■ **Data excerpts**
☆ ☆ ☆ ☆

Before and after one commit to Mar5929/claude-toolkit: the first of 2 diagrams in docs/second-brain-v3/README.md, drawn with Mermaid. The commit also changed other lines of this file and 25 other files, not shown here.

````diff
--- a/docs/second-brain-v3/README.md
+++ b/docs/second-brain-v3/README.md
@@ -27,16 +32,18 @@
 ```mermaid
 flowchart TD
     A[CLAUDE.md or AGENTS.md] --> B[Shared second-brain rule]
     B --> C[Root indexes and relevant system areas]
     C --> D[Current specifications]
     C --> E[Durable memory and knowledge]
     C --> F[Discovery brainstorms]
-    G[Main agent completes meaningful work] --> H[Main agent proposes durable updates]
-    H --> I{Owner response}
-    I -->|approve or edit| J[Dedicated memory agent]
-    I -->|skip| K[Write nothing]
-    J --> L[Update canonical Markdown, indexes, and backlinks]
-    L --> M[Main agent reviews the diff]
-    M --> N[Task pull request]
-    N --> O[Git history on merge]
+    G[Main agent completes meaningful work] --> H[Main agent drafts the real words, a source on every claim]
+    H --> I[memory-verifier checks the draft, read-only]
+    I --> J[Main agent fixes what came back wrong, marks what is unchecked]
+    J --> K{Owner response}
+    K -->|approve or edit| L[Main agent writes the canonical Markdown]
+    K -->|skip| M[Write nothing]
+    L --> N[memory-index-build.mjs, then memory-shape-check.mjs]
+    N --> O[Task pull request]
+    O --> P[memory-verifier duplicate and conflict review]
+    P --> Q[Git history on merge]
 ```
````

☆ ☆ ☆ ☆

Exactly as given, please retype all the entries.

■ **Written response**
Before and after one commit to Mar5929/claude-toolkit: the first of 2 diagrams in docs/second-brain-v3/README.md, drawn with Mermaid. The commit also changed other lines of this file and 25 other files, not shown here.

````diff
--- a/docs/second-brain-v3/README.md
+++ b/docs/second-brain-v3/README.md
@@ -27,16 +32,18 @@
 ```mermaid
 flowchart TD
     A[CLAUDE.md or AGENTS.md] --> B[Shared second-brain rule]
     B --> C[Root indexes and relevant system areas]
     C --> D[Current specifications]
     C --> E[Durable memory and knowledge]
     C --> F[Discovery brainstorms]
-    G[Main agent completes meaningful work] --> H[Main agent proposes durable updates]
-    H --> I{Owner response}
-    I -->|approve or edit| J[Dedicated memory agent]
-    I -->|skip| K[Write nothing]
-    J --> L[Update canonical Markdown, indexes, and backlinks]
-    L --> M[Main agent reviews the diff]
-    M --> N[Task pull request]
-    N --> O[Git history on merge]
+    G[Main agent completes meaningful work] --> H[Main agent drafts the real words, a source on every claim]
+    H --> I[memory-verifier checks the draft, read-only]
+    I --> J[Main agent fixes what came back wrong, marks what is unchecked]
+    J --> K{Owner response}
+    K -->|approve or edit| L[Main agent writes the canonical Markdown]
+    K -->|skip| M[Write nothing]
+    L --> N[memory-index-build.mjs, then memory-shape-check.mjs]
+    N --> O[Task pull request]
+    O --> P[memory-verifier duplicate and conflict review]
+    P --> Q[Git history on merge]
 ```
````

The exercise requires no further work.